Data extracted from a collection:
[Start of section]
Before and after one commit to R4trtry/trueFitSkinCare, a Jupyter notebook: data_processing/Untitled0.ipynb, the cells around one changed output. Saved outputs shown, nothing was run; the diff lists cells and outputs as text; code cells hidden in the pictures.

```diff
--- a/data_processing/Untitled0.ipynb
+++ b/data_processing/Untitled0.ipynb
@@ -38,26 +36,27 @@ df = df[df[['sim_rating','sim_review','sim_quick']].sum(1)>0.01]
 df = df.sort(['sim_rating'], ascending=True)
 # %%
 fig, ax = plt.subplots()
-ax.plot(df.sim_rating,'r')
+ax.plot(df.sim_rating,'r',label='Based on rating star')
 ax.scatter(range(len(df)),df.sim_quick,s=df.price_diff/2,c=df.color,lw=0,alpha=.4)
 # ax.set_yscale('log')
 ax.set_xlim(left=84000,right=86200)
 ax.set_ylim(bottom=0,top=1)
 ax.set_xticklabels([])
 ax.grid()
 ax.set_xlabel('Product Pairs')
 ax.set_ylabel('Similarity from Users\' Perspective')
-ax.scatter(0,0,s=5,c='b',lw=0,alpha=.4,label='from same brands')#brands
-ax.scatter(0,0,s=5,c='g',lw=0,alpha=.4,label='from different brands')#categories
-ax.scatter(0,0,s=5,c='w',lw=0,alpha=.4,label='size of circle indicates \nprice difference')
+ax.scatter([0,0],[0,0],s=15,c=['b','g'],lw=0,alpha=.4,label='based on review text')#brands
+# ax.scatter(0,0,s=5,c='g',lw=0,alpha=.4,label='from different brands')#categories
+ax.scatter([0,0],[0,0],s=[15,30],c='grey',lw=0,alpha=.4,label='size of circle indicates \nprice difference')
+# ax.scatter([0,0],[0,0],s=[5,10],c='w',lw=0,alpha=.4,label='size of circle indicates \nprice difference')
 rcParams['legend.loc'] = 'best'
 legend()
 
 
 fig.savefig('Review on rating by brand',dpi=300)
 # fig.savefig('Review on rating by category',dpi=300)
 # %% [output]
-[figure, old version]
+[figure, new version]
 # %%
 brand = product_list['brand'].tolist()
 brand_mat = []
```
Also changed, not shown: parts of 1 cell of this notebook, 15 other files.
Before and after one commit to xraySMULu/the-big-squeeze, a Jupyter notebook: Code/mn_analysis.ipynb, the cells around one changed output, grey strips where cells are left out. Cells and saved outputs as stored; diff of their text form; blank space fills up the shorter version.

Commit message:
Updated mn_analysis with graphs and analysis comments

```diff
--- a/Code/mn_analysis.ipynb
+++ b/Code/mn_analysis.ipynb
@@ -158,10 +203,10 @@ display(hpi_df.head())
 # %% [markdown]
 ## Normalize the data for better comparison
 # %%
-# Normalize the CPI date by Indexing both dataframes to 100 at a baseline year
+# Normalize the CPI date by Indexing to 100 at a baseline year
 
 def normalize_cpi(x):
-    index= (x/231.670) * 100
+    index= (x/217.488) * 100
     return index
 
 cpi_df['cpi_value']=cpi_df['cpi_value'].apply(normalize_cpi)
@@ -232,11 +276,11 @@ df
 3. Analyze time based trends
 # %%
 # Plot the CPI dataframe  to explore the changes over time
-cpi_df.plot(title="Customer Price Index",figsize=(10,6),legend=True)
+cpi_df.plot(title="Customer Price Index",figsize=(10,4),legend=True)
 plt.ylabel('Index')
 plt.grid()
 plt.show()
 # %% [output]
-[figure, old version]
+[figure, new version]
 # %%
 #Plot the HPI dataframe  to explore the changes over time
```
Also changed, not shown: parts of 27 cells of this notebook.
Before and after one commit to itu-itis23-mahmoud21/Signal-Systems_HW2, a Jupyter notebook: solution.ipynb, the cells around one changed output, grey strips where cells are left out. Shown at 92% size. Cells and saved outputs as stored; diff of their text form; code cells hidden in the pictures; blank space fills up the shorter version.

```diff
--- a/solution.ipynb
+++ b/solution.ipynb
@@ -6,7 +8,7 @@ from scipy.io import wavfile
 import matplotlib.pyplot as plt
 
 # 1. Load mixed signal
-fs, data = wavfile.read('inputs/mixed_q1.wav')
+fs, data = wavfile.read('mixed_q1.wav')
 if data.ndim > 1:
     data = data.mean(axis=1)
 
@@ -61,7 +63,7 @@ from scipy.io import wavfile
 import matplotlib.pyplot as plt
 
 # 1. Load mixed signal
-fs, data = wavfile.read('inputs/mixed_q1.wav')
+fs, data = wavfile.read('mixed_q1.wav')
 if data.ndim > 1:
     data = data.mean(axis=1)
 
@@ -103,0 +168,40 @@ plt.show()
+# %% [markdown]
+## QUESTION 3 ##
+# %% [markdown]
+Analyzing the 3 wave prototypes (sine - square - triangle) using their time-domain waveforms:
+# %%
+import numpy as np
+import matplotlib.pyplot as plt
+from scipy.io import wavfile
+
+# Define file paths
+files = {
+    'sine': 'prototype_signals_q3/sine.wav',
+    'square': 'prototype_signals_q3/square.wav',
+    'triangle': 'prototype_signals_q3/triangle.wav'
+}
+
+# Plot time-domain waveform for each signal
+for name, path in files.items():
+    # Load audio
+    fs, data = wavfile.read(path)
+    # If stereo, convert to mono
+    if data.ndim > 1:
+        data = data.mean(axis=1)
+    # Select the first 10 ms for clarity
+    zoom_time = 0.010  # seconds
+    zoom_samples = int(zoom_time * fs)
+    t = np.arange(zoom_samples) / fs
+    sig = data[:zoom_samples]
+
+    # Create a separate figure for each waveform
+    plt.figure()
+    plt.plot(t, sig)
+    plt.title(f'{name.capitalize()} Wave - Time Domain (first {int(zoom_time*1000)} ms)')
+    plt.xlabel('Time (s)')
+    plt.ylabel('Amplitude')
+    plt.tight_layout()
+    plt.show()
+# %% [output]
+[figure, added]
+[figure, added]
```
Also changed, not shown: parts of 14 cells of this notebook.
[End of section]
TASK DETAILS> In the records above, find every line containing the word "ipynb" and show it.

RESULT OF THIS EXERCISE>
Before and after one commit to R4trtry/trueFitSkinCare, a Jupyter notebook: data_processing/Untitled0.ipynb, the cells around one changed output. Saved outputs shown, nothing was run; the diff lists cells and outputs as text; code cells hidden in the pictures.
--- a/data_processing/Untitled0.ipynb
+++ b/data_processing/Untitled0.ipynb
Before and after one commit to xraySMULu/the-big-squeeze, a Jupyter notebook: Code/mn_analysis.ipynb, the cells around one changed output, grey strips where cells are left out. Cells and saved outputs as stored; diff of their text form; blank space fills up the shorter version.
--- a/Code/mn_analysis.ipynb
+++ b/Code/mn_analysis.ipynb
Before and after one commit to itu-itis23-mahmoud21/Signal-Systems_HW2, a Jupyter notebook: solution.ipynb, the cells around one changed output, grey strips where cells are left out. Shown at 92% size. Cells and saved outputs as stored; diff of their text form; code cells hidden in the pictures; blank space fills up the shorter version.
--- a/solution.ipynb
+++ b/solution.ipynb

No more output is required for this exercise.